* [Data supplied]
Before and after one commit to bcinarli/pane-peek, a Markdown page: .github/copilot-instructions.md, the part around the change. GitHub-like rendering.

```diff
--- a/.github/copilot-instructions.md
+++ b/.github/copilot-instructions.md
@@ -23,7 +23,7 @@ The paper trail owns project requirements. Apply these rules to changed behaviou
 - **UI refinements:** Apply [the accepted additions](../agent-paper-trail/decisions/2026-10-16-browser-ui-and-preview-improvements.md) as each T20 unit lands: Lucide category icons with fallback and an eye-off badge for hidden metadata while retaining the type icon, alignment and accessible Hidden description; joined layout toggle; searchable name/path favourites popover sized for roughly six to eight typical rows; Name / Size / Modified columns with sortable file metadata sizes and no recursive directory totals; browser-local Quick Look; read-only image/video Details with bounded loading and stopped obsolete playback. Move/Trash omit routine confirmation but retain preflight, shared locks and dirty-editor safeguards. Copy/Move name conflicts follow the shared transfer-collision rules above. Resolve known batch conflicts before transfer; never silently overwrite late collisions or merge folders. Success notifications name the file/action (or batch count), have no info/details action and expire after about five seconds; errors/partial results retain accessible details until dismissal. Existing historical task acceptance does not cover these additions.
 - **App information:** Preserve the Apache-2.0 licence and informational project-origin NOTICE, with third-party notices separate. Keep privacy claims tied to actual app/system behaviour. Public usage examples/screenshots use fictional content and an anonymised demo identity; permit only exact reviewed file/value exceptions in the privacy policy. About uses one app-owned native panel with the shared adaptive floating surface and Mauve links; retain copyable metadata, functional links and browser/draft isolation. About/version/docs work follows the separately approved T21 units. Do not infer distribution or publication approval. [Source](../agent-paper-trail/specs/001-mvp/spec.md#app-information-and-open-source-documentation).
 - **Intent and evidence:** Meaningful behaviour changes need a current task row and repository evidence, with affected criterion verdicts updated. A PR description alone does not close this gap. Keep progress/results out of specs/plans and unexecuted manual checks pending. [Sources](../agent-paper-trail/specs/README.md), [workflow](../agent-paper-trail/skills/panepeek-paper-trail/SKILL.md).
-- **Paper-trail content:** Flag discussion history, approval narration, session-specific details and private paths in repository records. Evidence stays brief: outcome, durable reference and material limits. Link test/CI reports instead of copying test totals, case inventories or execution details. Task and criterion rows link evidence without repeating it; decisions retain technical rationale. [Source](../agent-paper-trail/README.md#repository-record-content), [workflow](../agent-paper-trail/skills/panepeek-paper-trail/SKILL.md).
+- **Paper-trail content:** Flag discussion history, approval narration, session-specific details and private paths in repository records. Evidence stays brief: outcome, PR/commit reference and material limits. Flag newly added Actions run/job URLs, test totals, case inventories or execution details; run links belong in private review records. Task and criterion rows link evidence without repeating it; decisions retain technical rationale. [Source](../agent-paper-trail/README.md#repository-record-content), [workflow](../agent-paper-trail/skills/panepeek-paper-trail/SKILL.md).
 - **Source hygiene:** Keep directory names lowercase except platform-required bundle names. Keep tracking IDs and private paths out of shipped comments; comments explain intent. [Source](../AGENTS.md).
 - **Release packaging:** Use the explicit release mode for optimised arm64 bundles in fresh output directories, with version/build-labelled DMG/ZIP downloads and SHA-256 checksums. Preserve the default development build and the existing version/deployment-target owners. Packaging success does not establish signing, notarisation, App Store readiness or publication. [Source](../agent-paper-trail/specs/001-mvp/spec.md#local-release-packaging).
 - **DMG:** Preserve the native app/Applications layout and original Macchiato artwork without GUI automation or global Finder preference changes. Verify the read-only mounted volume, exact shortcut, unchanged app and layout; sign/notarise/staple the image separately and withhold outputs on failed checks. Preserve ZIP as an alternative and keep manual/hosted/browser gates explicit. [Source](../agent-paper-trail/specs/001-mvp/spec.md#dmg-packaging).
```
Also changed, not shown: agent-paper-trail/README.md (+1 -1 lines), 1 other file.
...
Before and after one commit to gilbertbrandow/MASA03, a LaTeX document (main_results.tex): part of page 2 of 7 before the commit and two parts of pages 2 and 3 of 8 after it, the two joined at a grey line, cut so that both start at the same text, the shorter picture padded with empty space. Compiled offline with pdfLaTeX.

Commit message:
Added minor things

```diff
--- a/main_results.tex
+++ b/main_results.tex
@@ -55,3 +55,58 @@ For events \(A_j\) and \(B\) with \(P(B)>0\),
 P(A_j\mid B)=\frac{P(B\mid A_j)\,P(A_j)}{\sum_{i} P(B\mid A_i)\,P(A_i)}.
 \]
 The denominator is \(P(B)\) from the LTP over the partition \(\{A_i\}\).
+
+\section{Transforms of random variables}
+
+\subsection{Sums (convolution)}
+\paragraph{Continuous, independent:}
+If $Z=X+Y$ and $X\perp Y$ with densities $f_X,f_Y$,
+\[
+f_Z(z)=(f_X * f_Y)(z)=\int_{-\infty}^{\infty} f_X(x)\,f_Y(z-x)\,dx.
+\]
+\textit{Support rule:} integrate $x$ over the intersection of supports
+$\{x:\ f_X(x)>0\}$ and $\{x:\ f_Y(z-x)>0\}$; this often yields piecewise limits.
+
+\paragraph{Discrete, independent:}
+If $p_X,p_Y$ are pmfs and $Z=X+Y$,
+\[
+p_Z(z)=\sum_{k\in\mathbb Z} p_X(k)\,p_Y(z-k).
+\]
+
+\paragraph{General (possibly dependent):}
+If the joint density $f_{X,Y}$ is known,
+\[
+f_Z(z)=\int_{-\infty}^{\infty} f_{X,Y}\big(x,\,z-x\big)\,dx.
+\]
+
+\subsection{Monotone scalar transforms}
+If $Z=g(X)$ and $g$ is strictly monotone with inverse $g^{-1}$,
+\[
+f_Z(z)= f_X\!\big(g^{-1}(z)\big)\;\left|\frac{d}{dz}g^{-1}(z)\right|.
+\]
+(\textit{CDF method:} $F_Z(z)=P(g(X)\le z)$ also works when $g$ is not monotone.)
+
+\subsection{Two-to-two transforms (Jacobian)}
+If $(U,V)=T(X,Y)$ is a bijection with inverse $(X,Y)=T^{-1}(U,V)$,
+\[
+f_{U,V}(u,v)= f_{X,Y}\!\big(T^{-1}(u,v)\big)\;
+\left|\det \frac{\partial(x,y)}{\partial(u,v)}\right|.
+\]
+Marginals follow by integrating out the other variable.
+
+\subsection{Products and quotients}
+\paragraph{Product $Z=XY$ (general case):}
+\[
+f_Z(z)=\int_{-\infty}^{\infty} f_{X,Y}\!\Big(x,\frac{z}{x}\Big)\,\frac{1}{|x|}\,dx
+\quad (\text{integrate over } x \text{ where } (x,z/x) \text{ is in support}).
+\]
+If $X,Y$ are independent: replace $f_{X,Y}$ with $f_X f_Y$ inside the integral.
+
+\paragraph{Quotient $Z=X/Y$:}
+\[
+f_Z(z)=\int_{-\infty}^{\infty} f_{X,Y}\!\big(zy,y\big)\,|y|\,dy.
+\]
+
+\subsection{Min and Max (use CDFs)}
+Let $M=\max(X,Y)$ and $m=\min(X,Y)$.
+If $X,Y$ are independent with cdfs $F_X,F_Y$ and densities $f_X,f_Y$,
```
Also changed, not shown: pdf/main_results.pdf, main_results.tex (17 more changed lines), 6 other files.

* [Exercise details] Nothing but a number is expected: how many lines in the listing above contain "other"?

* [Answer for the task] 3